Anderson on Causation and Reasonable Accommodation After Gross
Just out: Cheryl L. Anderson, Unification of Standards in Discrimination Law: The Conundrum of Causation and Reasonable Accommodation Under the ADA, 82 Miss. L.J. 67 (2013). From the introduction:
In the post-Gross regime, causation could similarly creep into another aspect of reasonable accommodation analysis--as a requirement that plaintiffs show their disability is a but-for cause of their need for the accommodation. There is case law rejecting ADA Title I employment claims because the plaintiffs could not show they needed the requested accommodations in order to do their job. The but-for test could take it a step further and require plaintiffs to show their disability is the but-for reason the accommodation itself is necessary. Although not directly the issue decided in Gross, such a rule may be a fairly simple extension of Gross's understanding of the default rules of causation. At least in the Seventh Circuit, a similar but-for standard has already crept into ADA Title II analysis. The Seventh Circuit requires Title II plaintiffs establish that their need for accommodation is based on something that is not a characteristic shared with the general public. The leap from Title II to Title I for applying such a standard may not be too large.
Why might courts make this leap? As has been extensively discussed in the literature, reasonable accommodation law has an uneasy fit into our understanding of discrimination law. Reasonable accommodation claims do not require proof of intent to discriminate. They also do not require proof of an adverse effect on an entire group of individuals. Courts have shown themselves uneasy about interpreting the law in a way that appears to give preference to a particular individual. This unease has been especially apparent in circumstances when an employee with a disability seeks reassignment to a vacant position as a reasonable accommodation and the employer asserts another employee is entitled to or more qualified for that position. Focusing on causation may mitigate that unease, because it seems to distinguish between those whose disadvantage is related to their disability and those who will receive an unfair advantage over others.

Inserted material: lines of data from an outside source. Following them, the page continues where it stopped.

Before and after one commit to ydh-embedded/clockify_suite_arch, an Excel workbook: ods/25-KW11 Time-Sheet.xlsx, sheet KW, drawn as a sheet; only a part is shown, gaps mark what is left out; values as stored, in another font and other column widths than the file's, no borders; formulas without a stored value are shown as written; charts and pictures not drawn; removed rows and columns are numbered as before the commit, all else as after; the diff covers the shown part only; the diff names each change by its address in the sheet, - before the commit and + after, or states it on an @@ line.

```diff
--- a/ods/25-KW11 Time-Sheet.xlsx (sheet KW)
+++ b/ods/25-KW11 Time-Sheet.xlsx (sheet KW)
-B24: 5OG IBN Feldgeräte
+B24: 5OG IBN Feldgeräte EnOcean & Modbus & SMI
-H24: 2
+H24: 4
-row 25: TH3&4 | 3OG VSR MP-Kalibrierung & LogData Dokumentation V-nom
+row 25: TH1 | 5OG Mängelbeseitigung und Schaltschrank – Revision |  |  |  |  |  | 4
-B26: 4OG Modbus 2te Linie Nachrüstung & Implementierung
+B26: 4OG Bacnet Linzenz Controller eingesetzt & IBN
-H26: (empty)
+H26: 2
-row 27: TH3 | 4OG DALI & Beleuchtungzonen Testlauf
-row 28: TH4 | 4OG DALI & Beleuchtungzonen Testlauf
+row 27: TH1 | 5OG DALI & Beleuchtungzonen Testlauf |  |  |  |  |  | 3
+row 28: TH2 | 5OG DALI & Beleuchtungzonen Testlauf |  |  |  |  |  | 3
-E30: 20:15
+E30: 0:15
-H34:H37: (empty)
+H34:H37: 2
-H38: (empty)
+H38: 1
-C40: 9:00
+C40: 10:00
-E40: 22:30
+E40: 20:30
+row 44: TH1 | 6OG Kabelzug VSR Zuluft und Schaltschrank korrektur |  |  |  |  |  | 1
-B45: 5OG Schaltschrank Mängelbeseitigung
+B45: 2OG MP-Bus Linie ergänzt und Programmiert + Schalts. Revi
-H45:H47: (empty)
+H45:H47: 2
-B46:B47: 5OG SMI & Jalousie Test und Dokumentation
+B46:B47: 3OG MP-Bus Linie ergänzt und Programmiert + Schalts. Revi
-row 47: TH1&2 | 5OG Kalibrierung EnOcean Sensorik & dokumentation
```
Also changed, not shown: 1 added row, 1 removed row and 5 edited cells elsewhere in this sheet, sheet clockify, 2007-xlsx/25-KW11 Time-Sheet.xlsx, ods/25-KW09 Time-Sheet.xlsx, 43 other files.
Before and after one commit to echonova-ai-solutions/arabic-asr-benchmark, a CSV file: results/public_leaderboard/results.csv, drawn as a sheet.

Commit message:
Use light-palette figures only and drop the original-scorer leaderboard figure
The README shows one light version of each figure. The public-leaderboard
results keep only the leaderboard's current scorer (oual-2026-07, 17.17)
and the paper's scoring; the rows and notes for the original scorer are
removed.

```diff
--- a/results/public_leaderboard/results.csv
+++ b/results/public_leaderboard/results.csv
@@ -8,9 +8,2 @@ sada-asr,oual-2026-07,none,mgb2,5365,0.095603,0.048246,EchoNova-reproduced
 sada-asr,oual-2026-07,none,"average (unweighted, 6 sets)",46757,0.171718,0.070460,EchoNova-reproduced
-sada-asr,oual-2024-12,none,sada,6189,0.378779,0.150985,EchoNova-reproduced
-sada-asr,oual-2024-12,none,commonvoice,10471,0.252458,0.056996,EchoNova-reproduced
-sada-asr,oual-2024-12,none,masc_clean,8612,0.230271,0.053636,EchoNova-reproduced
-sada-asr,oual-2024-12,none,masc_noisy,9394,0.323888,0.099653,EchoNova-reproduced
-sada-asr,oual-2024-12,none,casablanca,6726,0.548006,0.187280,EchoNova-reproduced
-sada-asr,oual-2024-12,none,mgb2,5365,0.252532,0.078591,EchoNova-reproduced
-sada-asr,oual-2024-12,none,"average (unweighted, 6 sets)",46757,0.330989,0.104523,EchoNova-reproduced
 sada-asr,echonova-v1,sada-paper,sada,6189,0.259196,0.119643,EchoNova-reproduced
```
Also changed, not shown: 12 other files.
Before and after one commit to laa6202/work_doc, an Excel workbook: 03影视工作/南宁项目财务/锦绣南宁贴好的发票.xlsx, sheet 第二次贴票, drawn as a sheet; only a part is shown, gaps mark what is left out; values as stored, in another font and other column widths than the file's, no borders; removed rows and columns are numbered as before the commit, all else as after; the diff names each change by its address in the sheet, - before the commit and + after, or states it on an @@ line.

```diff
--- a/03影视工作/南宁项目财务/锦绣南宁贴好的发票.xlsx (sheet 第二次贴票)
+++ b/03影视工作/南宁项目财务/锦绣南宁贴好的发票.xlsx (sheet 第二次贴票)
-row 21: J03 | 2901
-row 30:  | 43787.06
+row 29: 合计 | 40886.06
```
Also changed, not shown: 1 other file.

In general, the Gross but-for standard eases courts' concerns about discrimination claims because it requires plaintiffs to carry the burden of proof throughout the process of proving discrimination. That stands in contrast to the statutory provisions setting out the ADA's reasonable accommodation mandate, which requires plaintiffs establish only that an accommodation is reasonable and then shifts the burden to employers to prove the accommodation poses an undue hardship on the business. It has been suggested that Gross is the product of a Court majority hostile to imposing burdens on the employer, perhaps out of fear that doing so will make it too easy for undeserving plaintiffs to prevail. Thus, Gross insists that the risk of sorting out whether discrimination was in fact the reason for an action rests firmly with the plaintiff. The Court could apply a similar construct to accommodation claims and do an end run around the undue hardship burden-shift: The plaintiff could be required to show that what she seeks is indeed related to her disability in a way that distinguishes her limitations from the barriers faced by the general public. Otherwise, much as the “motivating factor” standard in a mixed-motive claim is (arguably) overbroad in finding discrimination when legitimate factors predominate, the reasonable accommodation standard would be (arguably) overbroad in providing accommodations to individuals not actually burdened by their disability but by the same burdens everyone else faces. As this Article will demonstrate, however, that reasoning misconstrues the reasonable accommodation mandate.